What spate of unfortunate public disclosures and Oscar losses could ever have precipitated the CIA's decision to allow coverage of its "museum"? Or maybe what beat needed to be freshly greased by NBC, that it would propose a tour of the awesome, closed-to-the-public historical exhibition spaces at Langley?
image: John Makely/NBC News
We'll never really know, but the day before military prosecutors made their closing arguments against Pfc Bradley Manning, we were somehow lucky enough to see the AK-47 that belonged to Osama bin Laden himself, or at least the one that was found, in undiscussed circumstances, near him in the Abottabad room where he was killed.
I am most impressed by its presentation, on a simple painted grey shelf, with a bullet-riddled book of some kind, which is mounted against a tumultuous photomural of, of what, exactly? A massive explosion ripping apart a heavily forested hillside? I'm sure that's not an image from the botched attack on the caves of Tora Bora, where the US, already chomping at the Iraqi bit, let bin Laden get away in 2002. The CIA would not have such self-criticality [on unclassified display].
Haim Steinbach, installation, 1979, image via bard.edu

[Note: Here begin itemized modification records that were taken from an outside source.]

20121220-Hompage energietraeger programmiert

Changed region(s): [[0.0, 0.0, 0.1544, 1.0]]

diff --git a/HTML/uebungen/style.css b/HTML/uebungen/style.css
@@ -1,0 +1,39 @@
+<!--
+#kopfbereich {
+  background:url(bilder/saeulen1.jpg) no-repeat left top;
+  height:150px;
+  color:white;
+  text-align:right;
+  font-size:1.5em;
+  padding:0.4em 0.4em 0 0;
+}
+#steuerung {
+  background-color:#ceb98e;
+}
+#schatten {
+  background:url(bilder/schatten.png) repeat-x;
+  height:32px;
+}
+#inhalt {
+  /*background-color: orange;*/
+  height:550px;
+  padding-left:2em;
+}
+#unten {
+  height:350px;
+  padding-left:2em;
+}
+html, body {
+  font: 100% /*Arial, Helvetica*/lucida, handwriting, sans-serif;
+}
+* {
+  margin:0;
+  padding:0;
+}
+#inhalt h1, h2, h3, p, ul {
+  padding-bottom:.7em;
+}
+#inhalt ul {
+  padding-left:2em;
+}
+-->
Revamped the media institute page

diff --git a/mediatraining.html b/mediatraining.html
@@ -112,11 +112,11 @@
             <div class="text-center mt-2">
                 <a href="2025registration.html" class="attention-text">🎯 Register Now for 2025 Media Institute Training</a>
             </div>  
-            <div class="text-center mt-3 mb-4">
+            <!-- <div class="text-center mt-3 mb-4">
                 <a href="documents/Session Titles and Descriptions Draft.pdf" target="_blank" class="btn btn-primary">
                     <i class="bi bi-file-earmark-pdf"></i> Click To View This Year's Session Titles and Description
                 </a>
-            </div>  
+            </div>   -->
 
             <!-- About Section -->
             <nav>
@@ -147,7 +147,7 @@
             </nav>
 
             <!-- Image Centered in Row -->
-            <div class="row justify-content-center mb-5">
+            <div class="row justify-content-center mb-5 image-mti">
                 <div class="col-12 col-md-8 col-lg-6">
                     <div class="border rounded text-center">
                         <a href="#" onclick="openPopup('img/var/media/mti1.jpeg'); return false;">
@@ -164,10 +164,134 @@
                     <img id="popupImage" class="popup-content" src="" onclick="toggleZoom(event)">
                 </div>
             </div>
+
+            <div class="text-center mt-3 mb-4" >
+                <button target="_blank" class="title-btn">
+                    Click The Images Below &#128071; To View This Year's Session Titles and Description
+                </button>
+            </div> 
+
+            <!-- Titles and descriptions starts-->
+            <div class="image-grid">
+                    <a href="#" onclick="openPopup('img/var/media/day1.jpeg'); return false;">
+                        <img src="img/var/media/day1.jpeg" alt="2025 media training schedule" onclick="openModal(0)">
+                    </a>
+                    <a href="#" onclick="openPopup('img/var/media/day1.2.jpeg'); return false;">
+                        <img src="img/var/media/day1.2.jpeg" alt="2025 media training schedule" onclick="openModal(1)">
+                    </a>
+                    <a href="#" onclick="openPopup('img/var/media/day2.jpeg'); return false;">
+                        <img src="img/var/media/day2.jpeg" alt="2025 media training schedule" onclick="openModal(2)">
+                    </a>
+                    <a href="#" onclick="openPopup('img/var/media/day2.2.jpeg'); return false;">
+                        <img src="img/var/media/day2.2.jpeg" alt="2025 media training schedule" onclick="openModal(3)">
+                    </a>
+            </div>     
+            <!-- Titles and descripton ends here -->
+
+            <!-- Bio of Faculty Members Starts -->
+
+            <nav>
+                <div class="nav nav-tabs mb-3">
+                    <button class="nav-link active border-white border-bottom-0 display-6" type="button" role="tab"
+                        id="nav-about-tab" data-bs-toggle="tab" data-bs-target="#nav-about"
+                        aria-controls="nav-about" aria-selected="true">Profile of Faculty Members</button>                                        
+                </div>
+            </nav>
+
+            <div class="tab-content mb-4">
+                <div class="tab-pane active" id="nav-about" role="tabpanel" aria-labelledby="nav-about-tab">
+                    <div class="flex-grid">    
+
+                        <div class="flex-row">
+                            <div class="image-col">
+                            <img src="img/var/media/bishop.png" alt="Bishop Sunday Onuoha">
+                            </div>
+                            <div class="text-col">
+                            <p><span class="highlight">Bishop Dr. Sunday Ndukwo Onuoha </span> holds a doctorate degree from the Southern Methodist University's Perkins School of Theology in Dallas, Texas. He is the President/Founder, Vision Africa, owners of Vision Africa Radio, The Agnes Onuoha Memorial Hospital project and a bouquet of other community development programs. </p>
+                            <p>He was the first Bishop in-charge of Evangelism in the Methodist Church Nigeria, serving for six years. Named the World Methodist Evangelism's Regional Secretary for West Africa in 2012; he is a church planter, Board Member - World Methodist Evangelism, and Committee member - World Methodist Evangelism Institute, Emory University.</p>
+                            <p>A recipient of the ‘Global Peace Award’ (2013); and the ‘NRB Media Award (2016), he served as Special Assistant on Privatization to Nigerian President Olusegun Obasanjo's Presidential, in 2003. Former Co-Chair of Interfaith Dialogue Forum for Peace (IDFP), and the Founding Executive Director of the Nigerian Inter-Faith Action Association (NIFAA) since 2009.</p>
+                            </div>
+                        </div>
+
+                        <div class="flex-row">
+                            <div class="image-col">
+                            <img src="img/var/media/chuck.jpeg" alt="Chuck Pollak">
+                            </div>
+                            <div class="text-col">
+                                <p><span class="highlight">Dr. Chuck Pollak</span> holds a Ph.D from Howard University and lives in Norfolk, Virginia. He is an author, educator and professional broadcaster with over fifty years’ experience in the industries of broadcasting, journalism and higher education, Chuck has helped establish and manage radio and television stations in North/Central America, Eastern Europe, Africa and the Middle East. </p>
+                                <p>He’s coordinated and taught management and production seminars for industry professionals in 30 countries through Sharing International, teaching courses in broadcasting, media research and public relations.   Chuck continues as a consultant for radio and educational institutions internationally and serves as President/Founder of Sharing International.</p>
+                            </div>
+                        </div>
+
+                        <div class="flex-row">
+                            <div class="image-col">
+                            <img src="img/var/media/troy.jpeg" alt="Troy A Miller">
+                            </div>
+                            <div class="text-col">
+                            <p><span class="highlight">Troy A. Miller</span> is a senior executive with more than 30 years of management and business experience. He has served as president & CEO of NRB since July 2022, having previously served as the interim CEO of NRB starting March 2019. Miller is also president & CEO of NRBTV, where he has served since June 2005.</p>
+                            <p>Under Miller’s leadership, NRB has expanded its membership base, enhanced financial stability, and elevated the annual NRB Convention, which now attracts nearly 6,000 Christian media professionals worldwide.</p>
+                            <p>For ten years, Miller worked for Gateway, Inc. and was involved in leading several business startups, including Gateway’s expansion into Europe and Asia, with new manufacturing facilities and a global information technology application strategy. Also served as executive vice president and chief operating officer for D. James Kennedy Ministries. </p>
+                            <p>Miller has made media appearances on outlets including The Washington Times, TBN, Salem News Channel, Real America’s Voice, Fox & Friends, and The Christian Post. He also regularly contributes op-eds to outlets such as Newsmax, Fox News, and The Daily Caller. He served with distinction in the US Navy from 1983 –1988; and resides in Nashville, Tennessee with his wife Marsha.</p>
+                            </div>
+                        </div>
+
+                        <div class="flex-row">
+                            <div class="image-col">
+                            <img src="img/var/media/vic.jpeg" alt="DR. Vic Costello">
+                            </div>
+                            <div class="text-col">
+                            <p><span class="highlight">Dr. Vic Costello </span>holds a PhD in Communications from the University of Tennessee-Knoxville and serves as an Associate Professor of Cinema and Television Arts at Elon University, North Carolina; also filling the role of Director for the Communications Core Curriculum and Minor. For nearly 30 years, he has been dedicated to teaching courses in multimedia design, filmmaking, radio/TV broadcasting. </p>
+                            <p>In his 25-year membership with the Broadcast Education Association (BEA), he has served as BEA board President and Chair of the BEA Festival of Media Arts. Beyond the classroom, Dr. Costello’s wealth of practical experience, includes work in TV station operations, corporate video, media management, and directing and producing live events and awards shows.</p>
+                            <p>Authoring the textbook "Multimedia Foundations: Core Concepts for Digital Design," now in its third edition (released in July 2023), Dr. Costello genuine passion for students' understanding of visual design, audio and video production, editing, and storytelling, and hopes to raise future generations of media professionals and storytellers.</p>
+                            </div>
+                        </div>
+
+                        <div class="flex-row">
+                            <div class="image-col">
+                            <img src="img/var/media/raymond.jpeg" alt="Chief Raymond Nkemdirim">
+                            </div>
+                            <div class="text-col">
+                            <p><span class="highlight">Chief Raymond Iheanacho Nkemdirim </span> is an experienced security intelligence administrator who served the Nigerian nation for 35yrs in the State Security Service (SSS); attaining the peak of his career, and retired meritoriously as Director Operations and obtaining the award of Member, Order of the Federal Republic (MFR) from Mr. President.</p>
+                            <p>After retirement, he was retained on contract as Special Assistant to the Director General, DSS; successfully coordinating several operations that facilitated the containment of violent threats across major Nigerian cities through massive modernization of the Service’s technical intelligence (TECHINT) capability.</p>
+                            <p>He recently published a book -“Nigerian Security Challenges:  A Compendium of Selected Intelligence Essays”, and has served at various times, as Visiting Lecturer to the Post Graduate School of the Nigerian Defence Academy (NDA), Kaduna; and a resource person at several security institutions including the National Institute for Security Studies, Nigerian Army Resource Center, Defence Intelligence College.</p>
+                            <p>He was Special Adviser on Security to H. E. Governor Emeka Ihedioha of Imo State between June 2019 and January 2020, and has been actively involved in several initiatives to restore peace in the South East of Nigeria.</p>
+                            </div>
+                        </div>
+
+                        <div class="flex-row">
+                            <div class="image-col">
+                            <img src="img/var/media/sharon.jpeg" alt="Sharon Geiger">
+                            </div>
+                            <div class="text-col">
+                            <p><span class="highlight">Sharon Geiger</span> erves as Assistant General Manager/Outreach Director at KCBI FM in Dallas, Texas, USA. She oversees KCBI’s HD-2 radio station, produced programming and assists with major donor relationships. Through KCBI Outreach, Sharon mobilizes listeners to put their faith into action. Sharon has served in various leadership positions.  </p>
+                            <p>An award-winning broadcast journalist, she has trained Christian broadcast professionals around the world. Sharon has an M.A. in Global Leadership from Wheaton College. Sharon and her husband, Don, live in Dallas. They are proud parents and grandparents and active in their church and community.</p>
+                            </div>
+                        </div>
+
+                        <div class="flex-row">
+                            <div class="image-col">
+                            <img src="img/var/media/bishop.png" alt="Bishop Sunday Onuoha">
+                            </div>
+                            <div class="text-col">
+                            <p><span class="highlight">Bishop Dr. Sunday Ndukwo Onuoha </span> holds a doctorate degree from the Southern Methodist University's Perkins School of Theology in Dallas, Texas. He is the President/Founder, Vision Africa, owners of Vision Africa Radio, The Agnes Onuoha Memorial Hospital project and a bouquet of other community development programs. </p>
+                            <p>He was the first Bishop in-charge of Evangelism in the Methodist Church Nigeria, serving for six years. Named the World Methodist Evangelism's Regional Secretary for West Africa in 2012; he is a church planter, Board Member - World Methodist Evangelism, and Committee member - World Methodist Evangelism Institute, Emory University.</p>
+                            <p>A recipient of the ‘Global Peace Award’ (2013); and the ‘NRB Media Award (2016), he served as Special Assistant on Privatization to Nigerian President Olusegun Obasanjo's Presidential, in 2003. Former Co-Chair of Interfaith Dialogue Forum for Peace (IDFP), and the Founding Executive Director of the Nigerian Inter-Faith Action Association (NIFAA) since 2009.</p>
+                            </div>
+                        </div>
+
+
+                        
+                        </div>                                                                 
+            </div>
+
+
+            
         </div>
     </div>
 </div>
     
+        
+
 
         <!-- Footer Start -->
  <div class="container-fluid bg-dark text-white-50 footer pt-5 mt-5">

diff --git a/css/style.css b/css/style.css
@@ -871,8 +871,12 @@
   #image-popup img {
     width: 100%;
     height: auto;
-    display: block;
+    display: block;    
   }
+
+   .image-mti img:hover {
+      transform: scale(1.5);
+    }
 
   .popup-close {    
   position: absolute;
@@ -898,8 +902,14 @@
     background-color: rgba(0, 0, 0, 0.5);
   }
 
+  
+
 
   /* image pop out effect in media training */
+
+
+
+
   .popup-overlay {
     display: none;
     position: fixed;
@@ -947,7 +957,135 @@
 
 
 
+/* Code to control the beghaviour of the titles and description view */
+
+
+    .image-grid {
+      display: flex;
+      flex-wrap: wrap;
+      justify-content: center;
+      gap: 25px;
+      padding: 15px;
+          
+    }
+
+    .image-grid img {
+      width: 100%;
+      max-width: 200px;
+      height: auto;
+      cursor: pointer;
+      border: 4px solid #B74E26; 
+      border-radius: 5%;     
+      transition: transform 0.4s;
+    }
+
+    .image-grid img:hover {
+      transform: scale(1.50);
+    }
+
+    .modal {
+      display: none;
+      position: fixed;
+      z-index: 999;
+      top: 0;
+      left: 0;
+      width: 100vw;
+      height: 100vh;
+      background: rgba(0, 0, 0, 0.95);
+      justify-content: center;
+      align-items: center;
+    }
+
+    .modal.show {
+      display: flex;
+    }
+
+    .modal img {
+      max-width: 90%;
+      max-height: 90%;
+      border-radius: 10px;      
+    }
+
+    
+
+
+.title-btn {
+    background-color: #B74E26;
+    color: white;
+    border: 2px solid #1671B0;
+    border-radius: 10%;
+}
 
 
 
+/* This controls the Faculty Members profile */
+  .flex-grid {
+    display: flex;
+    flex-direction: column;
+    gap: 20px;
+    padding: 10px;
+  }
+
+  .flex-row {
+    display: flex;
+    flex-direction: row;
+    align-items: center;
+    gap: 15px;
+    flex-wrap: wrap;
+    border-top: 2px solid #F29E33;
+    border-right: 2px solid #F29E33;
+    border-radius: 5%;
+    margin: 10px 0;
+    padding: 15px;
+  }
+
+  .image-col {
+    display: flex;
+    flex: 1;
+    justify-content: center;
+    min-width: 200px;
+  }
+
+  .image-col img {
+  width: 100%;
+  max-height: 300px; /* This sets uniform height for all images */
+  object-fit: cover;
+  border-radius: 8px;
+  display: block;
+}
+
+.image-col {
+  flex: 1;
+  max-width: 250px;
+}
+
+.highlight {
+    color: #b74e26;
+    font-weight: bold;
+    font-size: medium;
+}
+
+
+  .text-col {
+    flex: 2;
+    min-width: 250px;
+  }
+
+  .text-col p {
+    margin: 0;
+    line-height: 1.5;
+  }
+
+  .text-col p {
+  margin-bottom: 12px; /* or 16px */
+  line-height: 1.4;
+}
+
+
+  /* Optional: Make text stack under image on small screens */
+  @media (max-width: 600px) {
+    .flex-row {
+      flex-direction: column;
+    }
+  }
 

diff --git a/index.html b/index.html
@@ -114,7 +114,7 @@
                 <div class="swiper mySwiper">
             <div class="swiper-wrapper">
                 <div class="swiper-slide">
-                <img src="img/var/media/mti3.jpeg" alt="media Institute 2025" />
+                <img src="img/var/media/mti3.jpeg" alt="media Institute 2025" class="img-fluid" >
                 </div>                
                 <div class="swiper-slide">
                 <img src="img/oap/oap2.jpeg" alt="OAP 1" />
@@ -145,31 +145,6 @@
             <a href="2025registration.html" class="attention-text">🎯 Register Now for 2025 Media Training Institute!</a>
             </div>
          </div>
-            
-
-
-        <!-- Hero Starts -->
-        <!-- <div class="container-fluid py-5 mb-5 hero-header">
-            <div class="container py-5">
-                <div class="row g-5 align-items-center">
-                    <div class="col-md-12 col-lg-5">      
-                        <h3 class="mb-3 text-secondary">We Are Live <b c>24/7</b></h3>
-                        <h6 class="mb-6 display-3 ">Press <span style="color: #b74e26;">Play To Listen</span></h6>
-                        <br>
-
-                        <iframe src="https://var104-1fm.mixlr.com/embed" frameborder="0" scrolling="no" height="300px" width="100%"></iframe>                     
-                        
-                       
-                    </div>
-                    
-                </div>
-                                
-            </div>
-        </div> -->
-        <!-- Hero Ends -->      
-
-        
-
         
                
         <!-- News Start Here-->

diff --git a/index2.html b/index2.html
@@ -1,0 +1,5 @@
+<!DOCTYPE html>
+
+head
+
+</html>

But one thing we do know: at least one operative in Langley is a fan of Haim Steinbach.